» Task to complete: The word "addEventListener": in how many lines of the records does it appear? Reply with the number alone.

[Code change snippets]
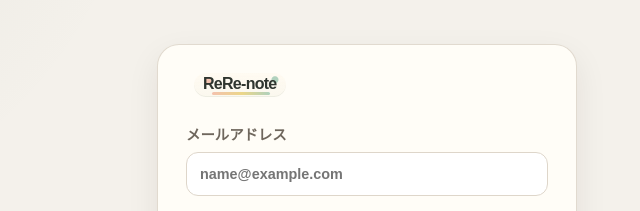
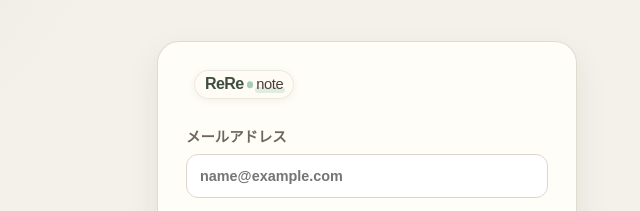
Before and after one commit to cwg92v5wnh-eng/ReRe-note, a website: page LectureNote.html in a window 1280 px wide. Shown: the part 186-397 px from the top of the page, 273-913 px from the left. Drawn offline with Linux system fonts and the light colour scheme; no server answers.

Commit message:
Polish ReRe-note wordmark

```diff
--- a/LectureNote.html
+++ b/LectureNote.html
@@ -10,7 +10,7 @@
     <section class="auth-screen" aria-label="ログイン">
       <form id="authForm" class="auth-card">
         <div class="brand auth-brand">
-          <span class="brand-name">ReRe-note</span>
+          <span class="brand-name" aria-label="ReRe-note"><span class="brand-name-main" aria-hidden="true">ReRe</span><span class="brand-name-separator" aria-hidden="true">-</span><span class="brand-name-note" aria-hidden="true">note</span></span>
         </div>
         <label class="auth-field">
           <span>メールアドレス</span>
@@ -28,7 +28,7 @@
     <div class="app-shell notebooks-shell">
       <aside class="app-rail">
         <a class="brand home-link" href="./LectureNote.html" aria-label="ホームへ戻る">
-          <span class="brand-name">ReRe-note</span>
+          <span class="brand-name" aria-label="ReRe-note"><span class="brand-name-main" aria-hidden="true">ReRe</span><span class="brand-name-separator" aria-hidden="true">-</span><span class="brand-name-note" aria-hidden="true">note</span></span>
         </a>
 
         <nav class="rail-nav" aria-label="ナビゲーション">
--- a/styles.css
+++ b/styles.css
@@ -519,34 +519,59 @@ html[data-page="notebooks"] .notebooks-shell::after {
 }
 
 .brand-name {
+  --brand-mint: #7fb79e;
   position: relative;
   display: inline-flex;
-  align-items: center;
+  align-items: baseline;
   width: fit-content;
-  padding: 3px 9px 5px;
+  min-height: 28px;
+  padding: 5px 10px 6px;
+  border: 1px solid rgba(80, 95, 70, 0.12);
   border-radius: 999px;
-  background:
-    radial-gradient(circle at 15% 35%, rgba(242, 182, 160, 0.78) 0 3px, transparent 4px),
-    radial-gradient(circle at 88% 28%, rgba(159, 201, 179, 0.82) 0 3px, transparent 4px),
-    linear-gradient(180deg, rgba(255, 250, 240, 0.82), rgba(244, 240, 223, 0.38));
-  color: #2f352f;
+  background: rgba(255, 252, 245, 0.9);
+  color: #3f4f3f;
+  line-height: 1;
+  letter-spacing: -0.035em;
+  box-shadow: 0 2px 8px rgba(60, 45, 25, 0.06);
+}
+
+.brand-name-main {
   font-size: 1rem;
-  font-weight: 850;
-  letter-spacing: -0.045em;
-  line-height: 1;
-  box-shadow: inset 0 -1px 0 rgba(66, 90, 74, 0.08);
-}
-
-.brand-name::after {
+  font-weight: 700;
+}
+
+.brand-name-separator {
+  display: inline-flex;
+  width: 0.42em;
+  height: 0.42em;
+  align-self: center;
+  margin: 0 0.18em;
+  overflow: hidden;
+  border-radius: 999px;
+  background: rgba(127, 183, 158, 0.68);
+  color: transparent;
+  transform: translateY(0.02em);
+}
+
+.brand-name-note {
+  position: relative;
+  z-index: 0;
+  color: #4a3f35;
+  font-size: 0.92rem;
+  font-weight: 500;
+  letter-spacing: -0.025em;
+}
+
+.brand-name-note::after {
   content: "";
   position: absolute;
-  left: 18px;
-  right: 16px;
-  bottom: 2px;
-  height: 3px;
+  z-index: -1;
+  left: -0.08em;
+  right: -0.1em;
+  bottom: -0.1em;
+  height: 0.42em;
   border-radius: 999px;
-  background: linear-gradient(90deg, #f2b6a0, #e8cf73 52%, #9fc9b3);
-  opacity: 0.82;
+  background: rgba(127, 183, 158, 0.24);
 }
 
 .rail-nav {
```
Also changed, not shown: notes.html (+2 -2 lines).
...
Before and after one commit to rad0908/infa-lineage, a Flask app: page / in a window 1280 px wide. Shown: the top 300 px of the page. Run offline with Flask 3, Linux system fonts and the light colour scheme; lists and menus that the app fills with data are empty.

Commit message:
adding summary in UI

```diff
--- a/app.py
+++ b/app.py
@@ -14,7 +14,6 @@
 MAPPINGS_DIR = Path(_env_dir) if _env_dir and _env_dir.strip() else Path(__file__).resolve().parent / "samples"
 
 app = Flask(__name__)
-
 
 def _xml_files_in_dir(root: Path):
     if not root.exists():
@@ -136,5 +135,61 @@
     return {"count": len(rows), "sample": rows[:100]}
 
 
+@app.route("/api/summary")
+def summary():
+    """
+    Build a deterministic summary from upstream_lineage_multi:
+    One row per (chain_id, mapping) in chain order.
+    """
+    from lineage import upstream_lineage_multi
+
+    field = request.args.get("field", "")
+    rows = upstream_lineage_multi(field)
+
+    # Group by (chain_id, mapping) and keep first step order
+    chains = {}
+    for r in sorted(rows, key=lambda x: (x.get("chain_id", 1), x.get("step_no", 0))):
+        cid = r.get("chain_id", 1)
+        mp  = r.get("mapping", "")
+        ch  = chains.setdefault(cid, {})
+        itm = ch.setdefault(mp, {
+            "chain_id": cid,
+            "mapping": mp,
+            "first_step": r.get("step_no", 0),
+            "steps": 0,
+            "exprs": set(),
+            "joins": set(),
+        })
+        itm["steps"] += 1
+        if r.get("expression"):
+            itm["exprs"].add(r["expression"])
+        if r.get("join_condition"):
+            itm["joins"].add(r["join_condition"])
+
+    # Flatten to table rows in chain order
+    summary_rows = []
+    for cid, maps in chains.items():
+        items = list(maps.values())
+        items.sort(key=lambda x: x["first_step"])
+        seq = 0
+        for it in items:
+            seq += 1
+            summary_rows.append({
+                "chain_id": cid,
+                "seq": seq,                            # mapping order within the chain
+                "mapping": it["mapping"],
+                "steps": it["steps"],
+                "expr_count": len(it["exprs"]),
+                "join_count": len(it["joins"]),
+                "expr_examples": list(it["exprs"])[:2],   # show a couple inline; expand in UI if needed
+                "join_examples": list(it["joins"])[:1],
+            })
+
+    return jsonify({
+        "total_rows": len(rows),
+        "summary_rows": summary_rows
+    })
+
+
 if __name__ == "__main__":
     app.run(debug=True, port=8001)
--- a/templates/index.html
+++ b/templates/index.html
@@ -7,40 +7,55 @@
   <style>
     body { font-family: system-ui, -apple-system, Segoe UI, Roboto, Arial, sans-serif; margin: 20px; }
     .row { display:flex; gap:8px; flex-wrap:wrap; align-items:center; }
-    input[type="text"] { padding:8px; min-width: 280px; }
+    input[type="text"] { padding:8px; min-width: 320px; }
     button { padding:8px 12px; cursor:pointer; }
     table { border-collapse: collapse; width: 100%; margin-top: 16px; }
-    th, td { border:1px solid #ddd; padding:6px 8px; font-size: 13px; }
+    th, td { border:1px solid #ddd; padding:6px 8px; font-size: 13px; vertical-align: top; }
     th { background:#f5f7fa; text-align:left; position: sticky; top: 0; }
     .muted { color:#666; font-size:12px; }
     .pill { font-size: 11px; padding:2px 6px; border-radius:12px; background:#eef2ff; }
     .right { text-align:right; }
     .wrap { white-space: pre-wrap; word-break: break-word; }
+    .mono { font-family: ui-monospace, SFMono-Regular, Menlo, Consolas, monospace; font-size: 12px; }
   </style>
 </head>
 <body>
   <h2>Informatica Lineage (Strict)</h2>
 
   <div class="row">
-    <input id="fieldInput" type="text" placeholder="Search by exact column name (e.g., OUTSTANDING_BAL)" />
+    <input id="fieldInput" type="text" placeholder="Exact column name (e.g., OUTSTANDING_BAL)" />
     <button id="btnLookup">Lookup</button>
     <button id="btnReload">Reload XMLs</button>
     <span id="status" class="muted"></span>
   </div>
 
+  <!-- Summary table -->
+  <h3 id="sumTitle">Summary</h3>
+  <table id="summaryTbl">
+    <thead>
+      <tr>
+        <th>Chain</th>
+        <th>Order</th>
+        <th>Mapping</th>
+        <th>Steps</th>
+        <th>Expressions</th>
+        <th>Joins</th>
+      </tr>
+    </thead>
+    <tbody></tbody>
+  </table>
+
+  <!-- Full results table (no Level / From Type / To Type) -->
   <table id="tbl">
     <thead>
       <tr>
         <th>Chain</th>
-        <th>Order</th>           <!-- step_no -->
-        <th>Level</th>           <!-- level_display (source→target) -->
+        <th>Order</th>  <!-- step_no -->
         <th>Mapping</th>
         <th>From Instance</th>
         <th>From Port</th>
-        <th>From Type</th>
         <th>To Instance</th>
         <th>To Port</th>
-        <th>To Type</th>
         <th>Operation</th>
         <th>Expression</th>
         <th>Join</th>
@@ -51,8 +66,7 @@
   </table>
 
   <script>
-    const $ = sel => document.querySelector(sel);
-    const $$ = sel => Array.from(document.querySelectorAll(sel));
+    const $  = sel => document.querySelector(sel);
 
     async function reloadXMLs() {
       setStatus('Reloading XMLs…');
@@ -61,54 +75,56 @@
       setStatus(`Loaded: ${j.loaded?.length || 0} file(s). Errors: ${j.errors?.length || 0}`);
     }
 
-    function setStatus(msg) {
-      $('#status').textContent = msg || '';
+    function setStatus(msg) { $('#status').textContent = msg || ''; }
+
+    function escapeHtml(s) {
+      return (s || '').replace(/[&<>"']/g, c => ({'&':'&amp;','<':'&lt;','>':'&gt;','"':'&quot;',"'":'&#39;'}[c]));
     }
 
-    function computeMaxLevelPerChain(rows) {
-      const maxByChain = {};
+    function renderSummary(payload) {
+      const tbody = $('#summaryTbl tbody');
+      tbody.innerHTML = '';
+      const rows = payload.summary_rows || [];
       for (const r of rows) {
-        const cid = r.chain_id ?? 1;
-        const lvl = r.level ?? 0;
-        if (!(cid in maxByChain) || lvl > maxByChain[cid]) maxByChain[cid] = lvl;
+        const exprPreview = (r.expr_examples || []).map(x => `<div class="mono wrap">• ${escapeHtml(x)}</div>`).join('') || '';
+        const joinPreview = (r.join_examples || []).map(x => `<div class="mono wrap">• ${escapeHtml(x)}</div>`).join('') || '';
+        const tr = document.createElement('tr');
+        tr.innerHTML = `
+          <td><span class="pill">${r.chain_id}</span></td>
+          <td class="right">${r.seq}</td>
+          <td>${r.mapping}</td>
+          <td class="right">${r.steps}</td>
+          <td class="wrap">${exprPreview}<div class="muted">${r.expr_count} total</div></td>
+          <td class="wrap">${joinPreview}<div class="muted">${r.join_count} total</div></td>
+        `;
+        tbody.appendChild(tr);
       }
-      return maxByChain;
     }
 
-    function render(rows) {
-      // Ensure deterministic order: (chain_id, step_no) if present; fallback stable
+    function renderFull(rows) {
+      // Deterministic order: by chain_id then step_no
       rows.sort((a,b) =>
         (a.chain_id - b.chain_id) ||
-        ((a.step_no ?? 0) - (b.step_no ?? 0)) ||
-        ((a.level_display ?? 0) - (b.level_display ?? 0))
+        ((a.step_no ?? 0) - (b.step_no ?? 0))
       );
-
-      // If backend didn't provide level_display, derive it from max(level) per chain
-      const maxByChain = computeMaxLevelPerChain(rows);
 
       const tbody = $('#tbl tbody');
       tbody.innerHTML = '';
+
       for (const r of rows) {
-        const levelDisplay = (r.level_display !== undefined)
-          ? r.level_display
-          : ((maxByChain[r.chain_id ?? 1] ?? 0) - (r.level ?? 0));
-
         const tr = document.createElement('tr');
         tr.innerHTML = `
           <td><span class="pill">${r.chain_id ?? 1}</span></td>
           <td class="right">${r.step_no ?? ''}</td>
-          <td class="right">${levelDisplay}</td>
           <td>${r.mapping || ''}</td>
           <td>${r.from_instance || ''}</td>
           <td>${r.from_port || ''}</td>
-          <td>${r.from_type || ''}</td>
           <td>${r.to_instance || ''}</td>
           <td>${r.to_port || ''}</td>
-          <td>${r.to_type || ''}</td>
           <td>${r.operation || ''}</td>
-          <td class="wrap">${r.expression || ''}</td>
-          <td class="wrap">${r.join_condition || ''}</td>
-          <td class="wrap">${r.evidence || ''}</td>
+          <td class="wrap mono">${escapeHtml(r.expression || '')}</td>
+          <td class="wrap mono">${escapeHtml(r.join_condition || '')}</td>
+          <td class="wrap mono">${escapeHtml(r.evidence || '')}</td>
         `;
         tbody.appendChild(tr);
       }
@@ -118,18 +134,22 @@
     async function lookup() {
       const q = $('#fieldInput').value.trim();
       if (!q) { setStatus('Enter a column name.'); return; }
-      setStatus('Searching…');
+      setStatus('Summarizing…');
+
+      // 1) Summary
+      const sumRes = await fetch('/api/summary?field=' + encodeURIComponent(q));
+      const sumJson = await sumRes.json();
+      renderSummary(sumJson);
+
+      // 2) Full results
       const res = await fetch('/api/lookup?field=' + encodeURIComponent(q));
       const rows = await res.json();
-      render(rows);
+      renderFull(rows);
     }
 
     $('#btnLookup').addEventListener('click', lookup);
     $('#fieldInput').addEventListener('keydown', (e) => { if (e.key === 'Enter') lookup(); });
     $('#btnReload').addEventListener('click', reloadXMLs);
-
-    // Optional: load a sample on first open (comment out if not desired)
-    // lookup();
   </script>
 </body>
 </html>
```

» Written response: 3